[Structured diff data]
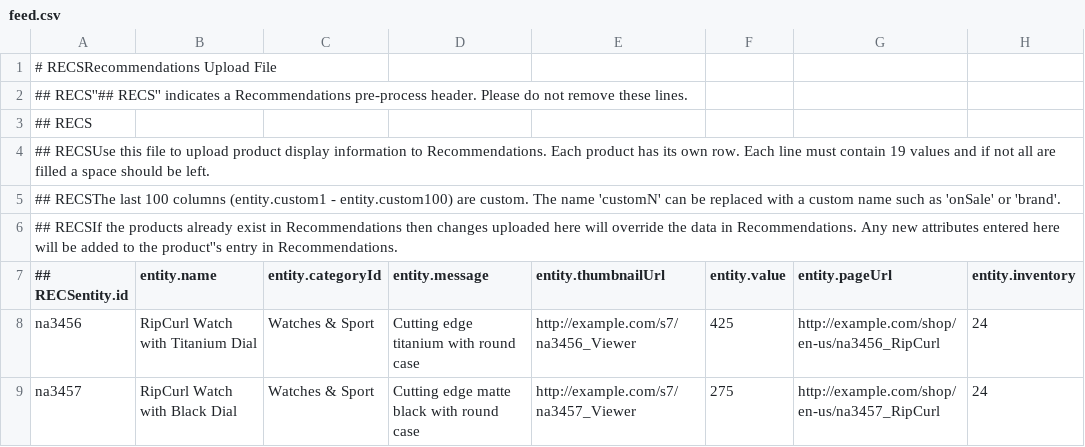
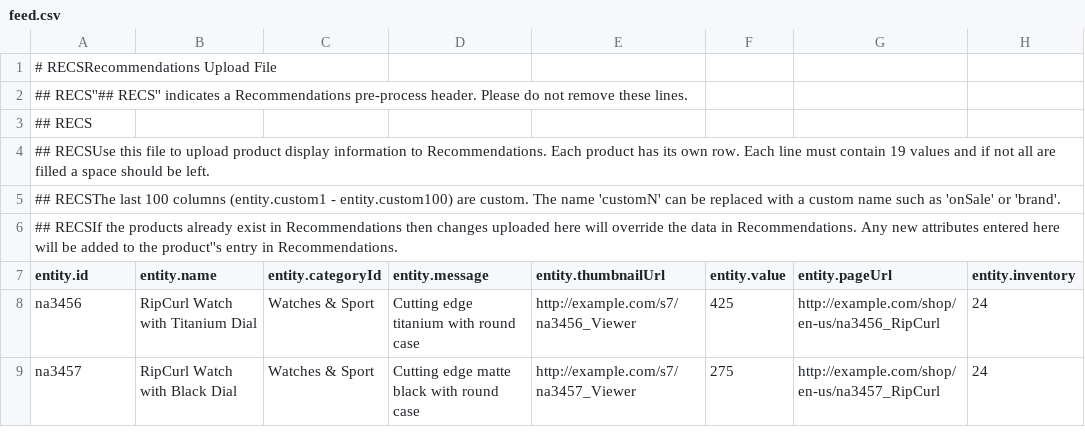
Before and after one commit to smuthusivasankar/dhiviyashop, a CSV file: public/products/feed.csv, drawn as a sheet; only a part is shown; the diff names each change by its address in the sheet, - before the commit and + after, or states it on an @@ line.

Commit message:
feed

```diff
--- a/public/products/feed.csv
+++ b/public/products/feed.csv
-A7: ## RECSentity.id
+A7: entity.id
```
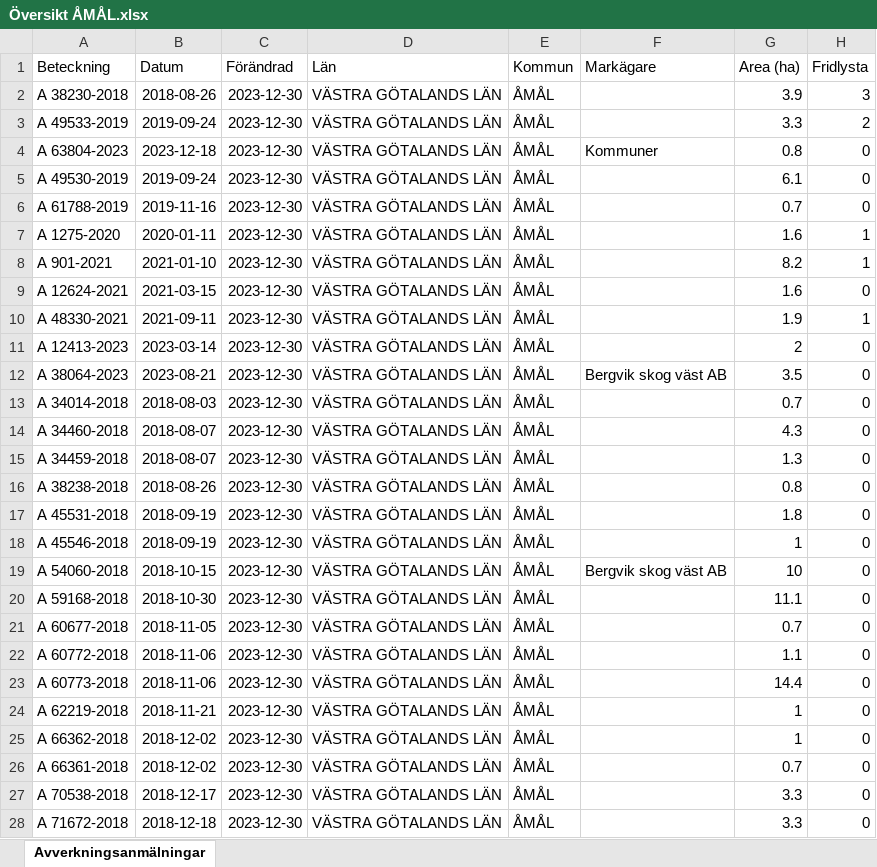
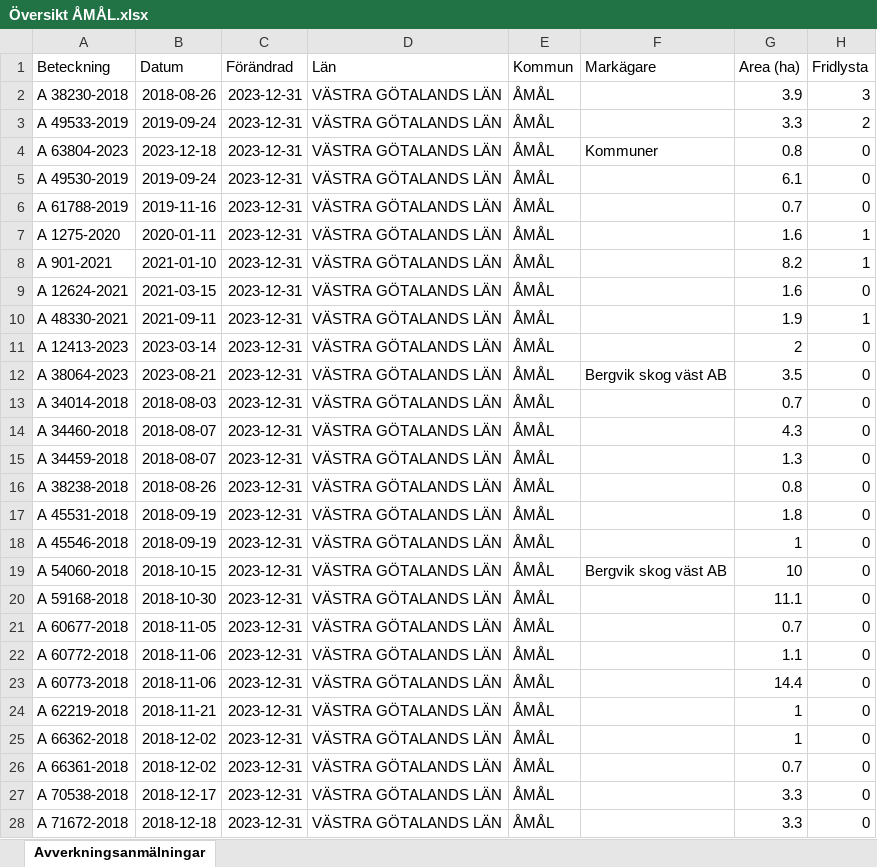
Before and after one commit to klasma/Logging_1492, an Excel workbook: Översikt ÅMÅL.xlsx, sheet Avverkningsanmälningar, drawn as a sheet; only a part is shown; values as stored, in another font and other column widths than the file's, no borders; the diff covers the shown part only; the diff names each change by its address in the sheet, - before the commit and + after, or states it on an @@ line.

```diff
--- a/Översikt ÅMÅL.xlsx (sheet Avverkningsanmälningar)
+++ b/Översikt ÅMÅL.xlsx (sheet Avverkningsanmälningar)
-C2:C28 (Förändrad): 2023-12-30
+C2:C28 (Förändrad): 2023-12-31
```
Also changed, not shown: 372 edited cells elsewhere in this sheet, artfynd/A 12413-2023 artfynd.xlsx, artfynd/A 12624-2021 artfynd.xlsx, 54 other files.
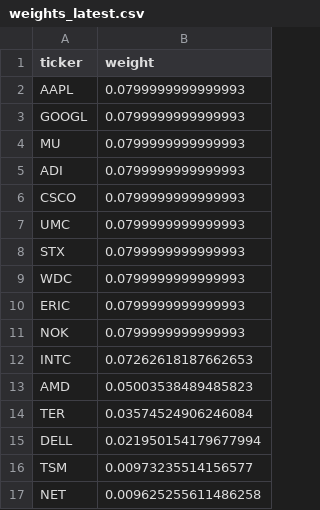
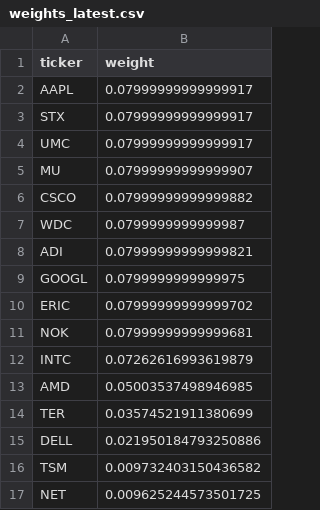
Before and after one commit to illaoiskeng/CognivectaX, a CSV file: data/weights_latest.csv, drawn as a sheet.

```diff
--- a/data/weights_latest.csv
+++ b/data/weights_latest.csv
@@ -1,17 +1,17 @@
 ticker,weight
-AAPL,0.0799999999999993
-GOOGL,0.0799999999999993
-MU,0.0799999999999993
-ADI,0.0799999999999993
-CSCO,0.0799999999999993
-UMC,0.0799999999999993
-STX,0.0799999999999993
-WDC,0.0799999999999993
-ERIC,0.0799999999999993
-NOK,0.0799999999999993
-INTC,0.07262618187662653
-AMD,0.05003538489485823
-TER,0.03574524906246084
-DELL,0.021950154179677994
-TSM,0.00973235514156577
-NET,0.009625255611486258
+AAPL,0.07999999999999917
+STX,0.07999999999999917
+UMC,0.07999999999999917
+MU,0.07999999999999907
+CSCO,0.07999999999999882
+WDC,0.0799999999999987
+ADI,0.07999999999999821
+GOOGL,0.0799999999999975
+ERIC,0.07999999999999702
+NOK,0.07999999999999681
+INTC,0.07262616993619879
+AMD,0.05003537498946985
+TER,0.03574521911380699
+DELL,0.021950184793250886
+TSM,0.009732403150436582
+NET,0.009625244573501725
```
Also changed, not shown: data/papertrade/portfolio_value_daily.csv, data/papertrade/weights_rebalance.csv.
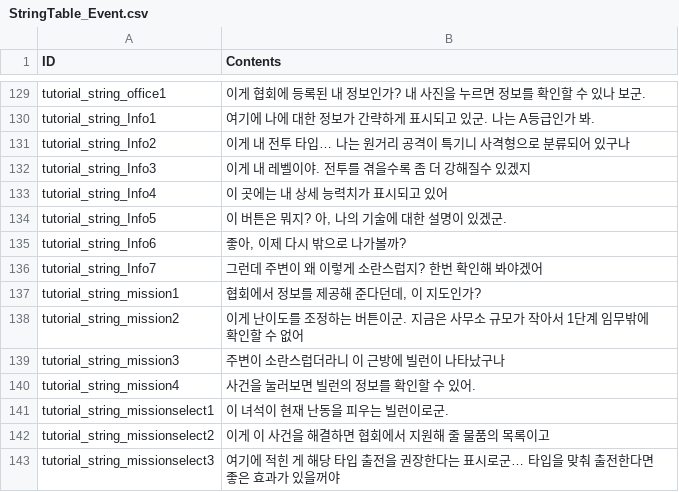
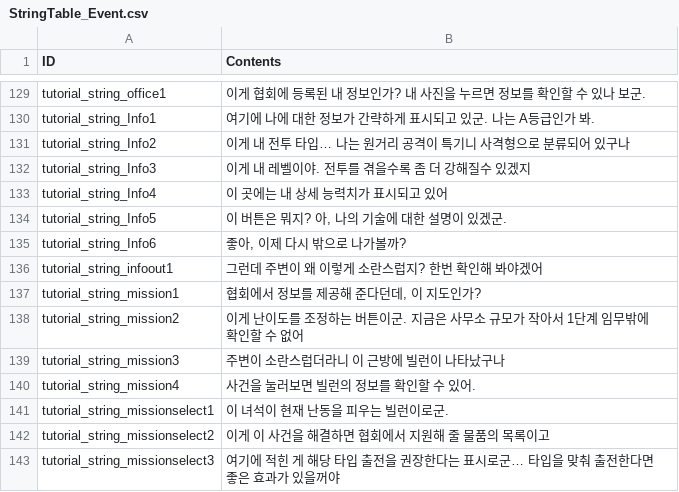
Before and after one commit to rockdo4/metacraft, a CSV file: Assets/Tables/StringTable_Event.csv, drawn as a sheet; only a part is shown, gaps mark what is left out.

```diff
--- a/Assets/Tables/StringTable_Event.csv
+++ b/Assets/Tables/StringTable_Event.csv
@@ -135,3 +135,3 @@ tutorial_string_Info5;"이 버튼은 뭐지? 아, 나의 기술에 대한 설명
 tutorial_string_Info6;"좋아, 이제 다시 밖으로 나가볼까?"
-tutorial_string_Info7;그런데 주변이 왜 이렇게 소란스럽지? 한번 확인해 봐야겠어
+tutorial_string_infoout1;그런데 주변이 왜 이렇게 소란스럽지? 한번 확인해 봐야겠어
 tutorial_string_mission1;"협회에서 정보를 제공해 준다던데, 이 지도인가?"
```
Also changed, not shown: 7 other files.
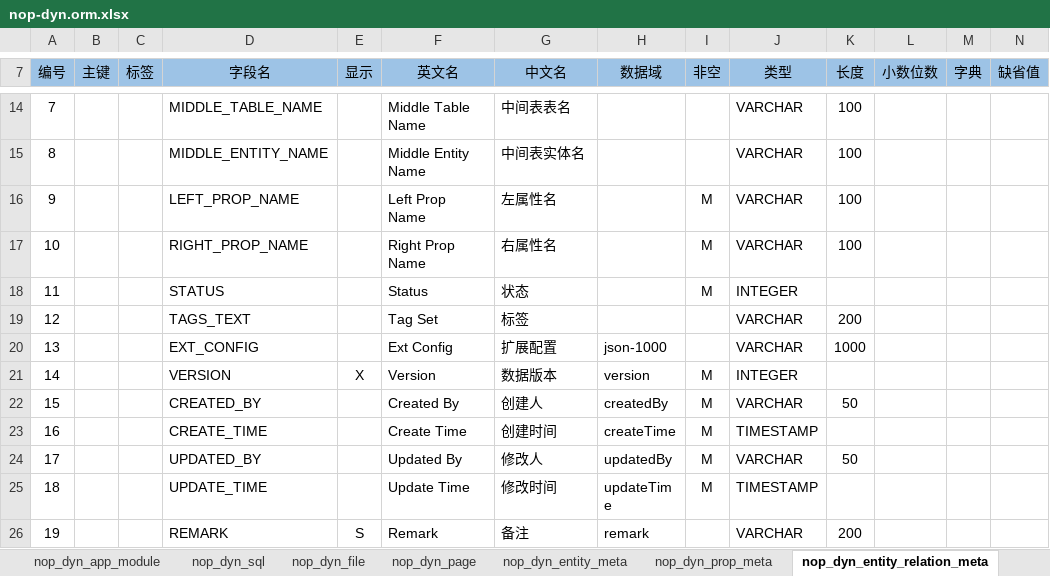
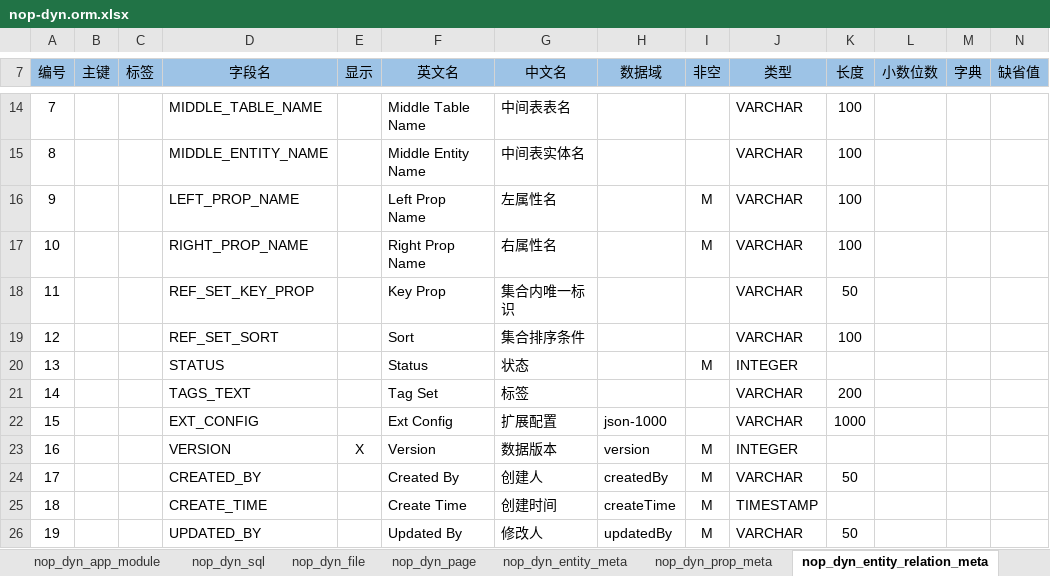
Before and after one commit to entropy-cloud/nop-entropy, an Excel workbook: nop-dyn/model/nop-dyn.orm.xlsx, sheet nop_dyn_entity_relation_meta, drawn as a sheet; only a part is shown, gaps mark what is left out; the shorter side is filled out with more unchanged rows; values as stored, in another font and other column widths than the file's, no borders; addresses are those after the commit; rows hold the shown columns only; the diff names each change by its address in the sheet, - before the commit and + after, or states it on an @@ line.

```diff
--- a/nop-dyn/model/nop-dyn.orm.xlsx (sheet nop_dyn_entity_relation_meta)
+++ b/nop-dyn/model/nop-dyn.orm.xlsx (sheet nop_dyn_entity_relation_meta)
+row 18: 11 |  |  | REF_SET_KEY_PROP |  | Key Prop | 集合内唯一标识 |  |  | VARCHAR | 50
+row 19: 12 |  |  | REF_SET_SORT |  | Sort | 集合排序条件 |  |  | VARCHAR | 100
@@ column A (编号) renumbered between rows 20 and 28 @@
```
Also changed, not shown: sheet nop_dyn_domain, sheet nop_dyn_function_meta, sheet nop_dyn_prop_meta, sheet nop_dyn_entity_meta, sheet nop_dyn_sql, sheet nop_dyn_entity, 15 other files.
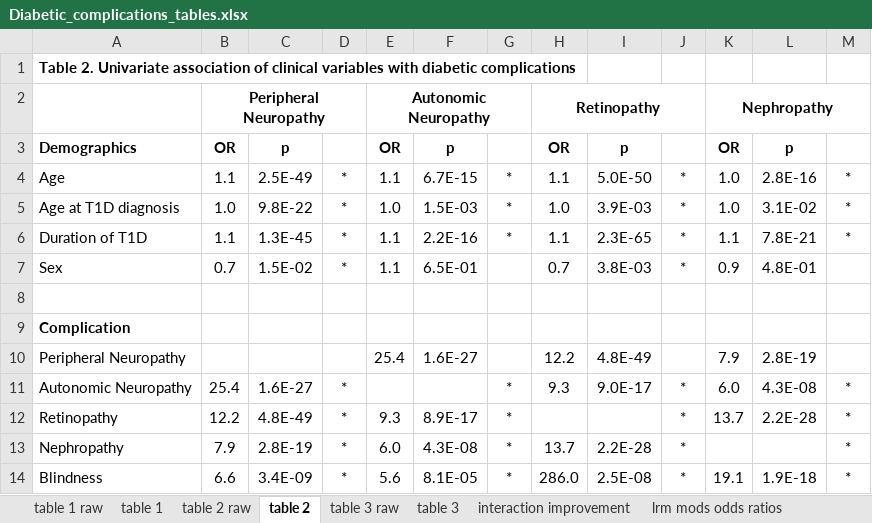
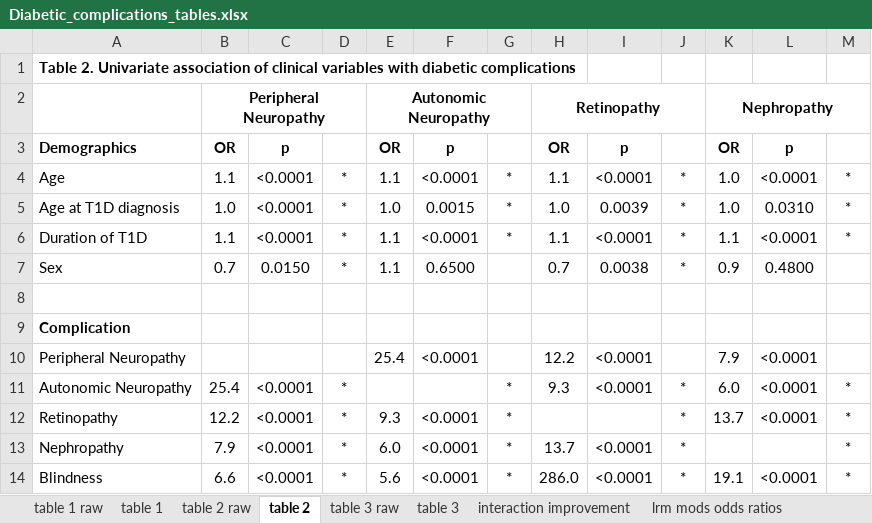
Before and after one commit to pmtran5884/T1D_Complications, an Excel workbook: Diabetic_complications_tables.xlsx, sheet table 2, drawn as a sheet; only a part is shown; values as stored, in another font and other column widths than the file's, no borders; the diff covers the shown part only; the diff names each change by its address in the sheet, - before the commit and + after, or states it on an @@ line.

Commit message:
change website name, modify methods, modify data tables, change CAD and PeriNeuro

```diff
--- a/Diabetic_complications_tables.xlsx (sheet table 2)
+++ b/Diabetic_complications_tables.xlsx (sheet table 2)
-C4: 2.5E-49
+C4: <0.0001
-F4: 6.7E-15
+F4: <0.0001
-I4: 5.0E-50
+I4: <0.0001
-L4: 2.8E-16
+L4: <0.0001
-C5: 9.8E-22
+C5: <0.0001
-F5: 1.5E-03
+F5: 0.0015
-I5: 3.9E-03
+I5: 0.0039
-L5: 3.1E-02
+L5: 0.0310
-C6: 1.3E-45
+C6: <0.0001
-F6: 2.2E-16
+F6: <0.0001
-I6: 2.3E-65
+I6: <0.0001
-L6: 7.8E-21
+L6: <0.0001
-C7: 1.5E-02
+C7: 0.0150
-F7: 6.5E-01
+F7: 0.6500
-I7: 3.8E-03
+I7: 0.0038
-L7: 4.8E-01
+L7: 0.4800
-F10: 1.6E-27
+F10: <0.0001
-I10: 4.8E-49
+I10: <0.0001
-L10: 2.8E-19
+L10: <0.0001
-C11: 1.6E-27
+C11: <0.0001
-I11: 9.0E-17
+I11: <0.0001
-L11: 4.3E-08
+L11: <0.0001
-C12: 4.8E-49
+C12: <0.0001
-F12: 8.9E-17
+F12: <0.0001
-L12: 2.2E-28
+L12: <0.0001
-C13: 2.8E-19
+C13: <0.0001
-F13: 4.3E-08
+F13: <0.0001
-I13: 2.2E-28
+I13: <0.0001
-C14: 3.4E-09
+C14: <0.0001
-F14: 8.1E-05
+F14: <0.0001
-I14: 2.5E-08
+I14: <0.0001
-L14: 1.9E-18
+L14: <0.0001
```
Also changed, not shown: 2 removed rows and 188 edited cells elsewhere in this sheet, 6 other files.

• [WORK INSTRUCTIONS]:
How many lines of the entries above include the word "소란스럽지"? Answer with the number only.

• [ANSWER BOX]:
2